“But we must all go further and faster – and we can only do that through a joined-up collective effort.
“I encourage everyone in the city to take part in the consultation and to have their say in the proposals. Every positive action we take now will have a 10 times greater positive impact than if we waited to take these actions in 2030.”
Bridie Ashrowan, Chief Executive of Edinburgh Voluntary Organisations Council (EVOC) said: “At EVOC, Edinburgh Voluntary Organisations Council, we welcome the publication of City of Edinburgh Council’s Draft 2030 Climate Strategy, not only a key milestone in Edinburgh’s journey to net zero, by 2030, while also a commitment to supporting the development of thriving local communities across the city.
“The a recognition that every citizen, community, community or third sector organisation, and company, have a role to play in achieving Edinburgh’s ambitious climate goals is hugely important.

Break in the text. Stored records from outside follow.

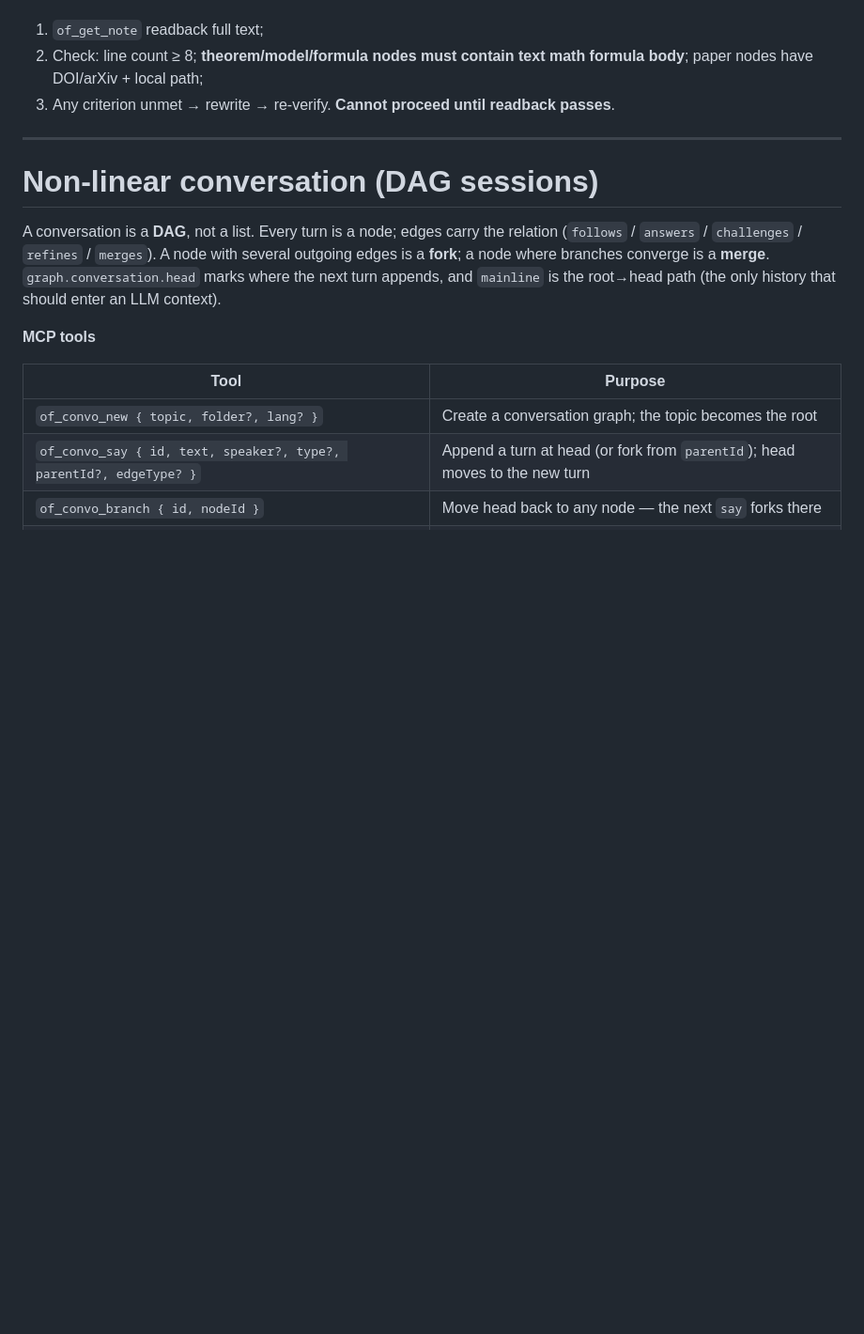
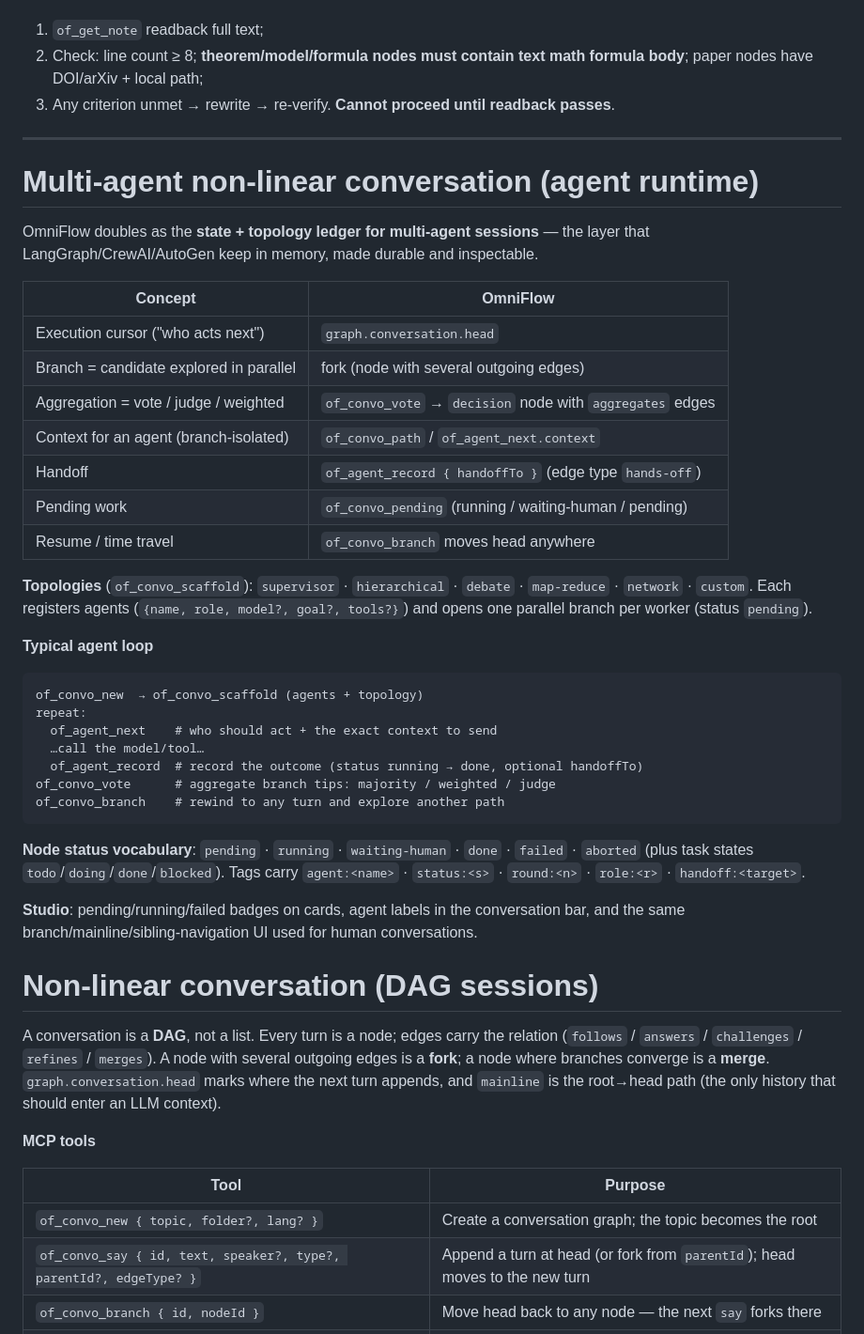
Before and after one commit to kanghelyu/omni-flow, a Markdown page: skills/omni-flow/SKILL.md, the part around the change. Shown at 94% size. GitHub-like rendering; blank space fills up the shorter version.

Commit message:
sync: align with local (audit repair)

````diff
--- a/skills/omni-flow/SKILL.md
+++ b/skills/omni-flow/SKILL.md
@@ -306,6 +306,38 @@ Nilpotent Orbits in Semisimple Lie Algebras
 
 ---
 
+# Multi-agent non-linear conversation (agent runtime)
+
+OmniFlow doubles as the **state + topology ledger for multi-agent sessions** — the layer that LangGraph/CrewAI/AutoGen keep in memory, made durable and inspectable.
+
+| Concept | OmniFlow |
+| --- | --- |
+| Execution cursor ("who acts next") | `graph.conversation.head` |
+| Branch = candidate explored in parallel | fork (node with several outgoing edges) |
+| Aggregation = vote / judge / weighted | `of_convo_vote` → `decision` node with `aggregates` edges |
+| Context for an agent (branch-isolated) | `of_convo_path` / `of_agent_next.context` |
+| Handoff | `of_agent_record { handoffTo }` (edge type `hands-off`) |
+| Pending work | `of_convo_pending` (running / waiting-human / pending) |
+| Resume / time travel | `of_convo_branch` moves head anywhere |
+
+**Topologies** (`of_convo_scaffold`): `supervisor` · `hierarchical` · `debate` · `map-reduce` · `network` · `custom`. Each registers agents (`{name, role, model?, goal?, tools?}`) and opens one parallel branch per worker (status `pending`).
+
+**Typical agent loop**
+
+```text
+of_convo_new  → of_convo_scaffold (agents + topology)
+repeat:
+  of_agent_next    # who should act + the exact context to send
+  …call the model/tool…
+  of_agent_record  # record the outcome (status running → done, optional handoffTo)
+of_convo_vote      # aggregate branch tips: majority / weighted / judge
+of_convo_branch    # rewind to any turn and explore another path
+```
+
+**Node status vocabulary**: `pending` · `running` · `waiting-human` · `done` · `failed` · `aborted` (plus task states `todo`/`doing`/`done`/`blocked`). Tags carry `agent:<name>` · `status:<s>` · `round:<n>` · `role:<r>` · `handoff:<target>`.
+
+**Studio**: pending/running/failed badges on cards, agent labels in the conversation bar, and the same branch/mainline/sibling-navigation UI used for human conversations.
+
 # Non-linear conversation (DAG sessions)
 
 A conversation is a **DAG**, not a list. Every turn is a node; edges carry the relation (`follows` / `answers` / `challenges` / `refines` / `merges`). A node with several outgoing edges is a **fork**; a node where branches converge is a **merge**. `graph.conversation.head` marks where the next turn appends, and `mainline` is the root→head path (the only history that should enter an LLM context).
````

“We welcome the opportunity for the voluntary and community sector to collaborate in the development and delivery of the strategy as well as empowering the people and communities they support to get involved, and champion where its citizens are already taking positive action.
“We hope that the goals of the strategy will connect with other landmark initiatives, such as the actions and cultural change outlined in the Edinburgh Poverty Commission’s report, working to end poverty by 2030, while also enabling the developments in green skills and jobs, that are part of a recovery with wellbeing of people and nature at the heart of it.”
Following the twelve week consultation there will be a finalised strategy adopted later in the year to which a cost analysis will be attached.